» Change detection outputs:
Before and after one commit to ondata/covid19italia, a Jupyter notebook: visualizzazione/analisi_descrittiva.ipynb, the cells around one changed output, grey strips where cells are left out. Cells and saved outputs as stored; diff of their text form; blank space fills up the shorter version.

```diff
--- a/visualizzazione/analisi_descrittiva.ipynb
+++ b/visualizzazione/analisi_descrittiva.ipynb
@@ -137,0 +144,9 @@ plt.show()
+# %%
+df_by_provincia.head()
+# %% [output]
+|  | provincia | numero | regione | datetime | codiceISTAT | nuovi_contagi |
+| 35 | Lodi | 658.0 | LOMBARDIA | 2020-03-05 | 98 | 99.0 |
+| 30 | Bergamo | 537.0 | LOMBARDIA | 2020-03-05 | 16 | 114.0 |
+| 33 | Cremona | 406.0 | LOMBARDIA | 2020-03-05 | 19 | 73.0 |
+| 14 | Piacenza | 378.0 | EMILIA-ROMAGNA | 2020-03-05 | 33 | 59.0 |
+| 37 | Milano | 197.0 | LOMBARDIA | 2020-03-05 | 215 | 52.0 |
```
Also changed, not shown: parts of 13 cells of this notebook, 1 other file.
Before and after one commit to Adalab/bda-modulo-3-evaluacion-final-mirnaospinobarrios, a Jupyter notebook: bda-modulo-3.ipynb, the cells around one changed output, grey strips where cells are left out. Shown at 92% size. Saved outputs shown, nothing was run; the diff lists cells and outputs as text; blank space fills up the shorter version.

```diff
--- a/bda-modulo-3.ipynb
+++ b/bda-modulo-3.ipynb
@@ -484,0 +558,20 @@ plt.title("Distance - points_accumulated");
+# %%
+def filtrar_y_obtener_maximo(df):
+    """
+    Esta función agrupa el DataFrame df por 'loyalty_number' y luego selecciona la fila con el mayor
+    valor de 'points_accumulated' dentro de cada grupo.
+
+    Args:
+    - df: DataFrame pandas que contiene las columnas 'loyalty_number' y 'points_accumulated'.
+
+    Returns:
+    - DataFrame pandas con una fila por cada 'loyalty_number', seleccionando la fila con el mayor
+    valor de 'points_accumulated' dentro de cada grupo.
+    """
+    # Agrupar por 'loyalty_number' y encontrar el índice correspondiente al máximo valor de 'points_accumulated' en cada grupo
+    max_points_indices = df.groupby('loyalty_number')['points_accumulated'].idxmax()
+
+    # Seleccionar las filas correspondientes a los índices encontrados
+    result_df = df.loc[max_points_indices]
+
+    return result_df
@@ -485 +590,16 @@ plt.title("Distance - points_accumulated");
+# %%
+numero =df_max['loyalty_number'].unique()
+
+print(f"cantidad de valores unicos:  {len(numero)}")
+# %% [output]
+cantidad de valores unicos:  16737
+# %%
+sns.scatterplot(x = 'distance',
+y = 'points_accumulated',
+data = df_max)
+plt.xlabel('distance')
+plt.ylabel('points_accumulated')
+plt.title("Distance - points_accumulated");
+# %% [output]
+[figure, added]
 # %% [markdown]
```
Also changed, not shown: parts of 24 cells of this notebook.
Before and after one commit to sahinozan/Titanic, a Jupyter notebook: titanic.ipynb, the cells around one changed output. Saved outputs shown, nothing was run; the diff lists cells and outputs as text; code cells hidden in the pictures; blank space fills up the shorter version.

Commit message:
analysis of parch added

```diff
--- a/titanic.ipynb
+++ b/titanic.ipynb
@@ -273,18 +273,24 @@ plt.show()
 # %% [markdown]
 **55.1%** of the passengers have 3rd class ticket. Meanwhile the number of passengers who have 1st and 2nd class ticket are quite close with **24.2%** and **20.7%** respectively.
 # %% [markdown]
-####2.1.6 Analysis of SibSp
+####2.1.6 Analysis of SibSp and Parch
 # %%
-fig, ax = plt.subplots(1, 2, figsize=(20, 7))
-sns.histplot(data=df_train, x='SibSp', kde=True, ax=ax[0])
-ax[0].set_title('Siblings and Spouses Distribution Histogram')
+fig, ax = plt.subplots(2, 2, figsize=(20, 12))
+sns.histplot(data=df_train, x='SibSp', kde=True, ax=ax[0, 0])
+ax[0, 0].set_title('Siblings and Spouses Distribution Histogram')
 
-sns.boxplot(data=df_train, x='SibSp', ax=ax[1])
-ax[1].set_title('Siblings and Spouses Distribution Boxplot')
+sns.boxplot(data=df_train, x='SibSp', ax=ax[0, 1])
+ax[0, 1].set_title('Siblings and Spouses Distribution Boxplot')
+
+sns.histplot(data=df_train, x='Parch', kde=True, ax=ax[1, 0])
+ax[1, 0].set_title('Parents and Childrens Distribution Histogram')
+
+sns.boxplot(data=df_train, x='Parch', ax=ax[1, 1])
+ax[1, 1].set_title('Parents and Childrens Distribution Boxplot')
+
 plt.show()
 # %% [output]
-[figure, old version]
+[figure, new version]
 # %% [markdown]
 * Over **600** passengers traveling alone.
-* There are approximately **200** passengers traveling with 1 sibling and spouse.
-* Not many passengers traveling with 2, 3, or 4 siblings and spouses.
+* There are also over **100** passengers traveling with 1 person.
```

» WHAT THIS TASK INVOLVES: From the records above, pull every line that carries the word "space".

» RESPONSE AREA:
Before and after one commit to ondata/covid19italia, a Jupyter notebook: visualizzazione/analisi_descrittiva.ipynb, the cells around one changed output, grey strips where cells are left out. Cells and saved outputs as stored; diff of their text form; blank space fills up the shorter version.
Before and after one commit to Adalab/bda-modulo-3-evaluacion-final-mirnaospinobarrios, a Jupyter notebook: bda-modulo-3.ipynb, the cells around one changed output, grey strips where cells are left out. Shown at 92% size. Saved outputs shown, nothing was run; the diff lists cells and outputs as text; blank space fills up the shorter version.
Before and after one commit to sahinozan/Titanic, a Jupyter notebook: titanic.ipynb, the cells around one changed output. Saved outputs shown, nothing was run; the diff lists cells and outputs as text; code cells hidden in the pictures; blank space fills up the shorter version.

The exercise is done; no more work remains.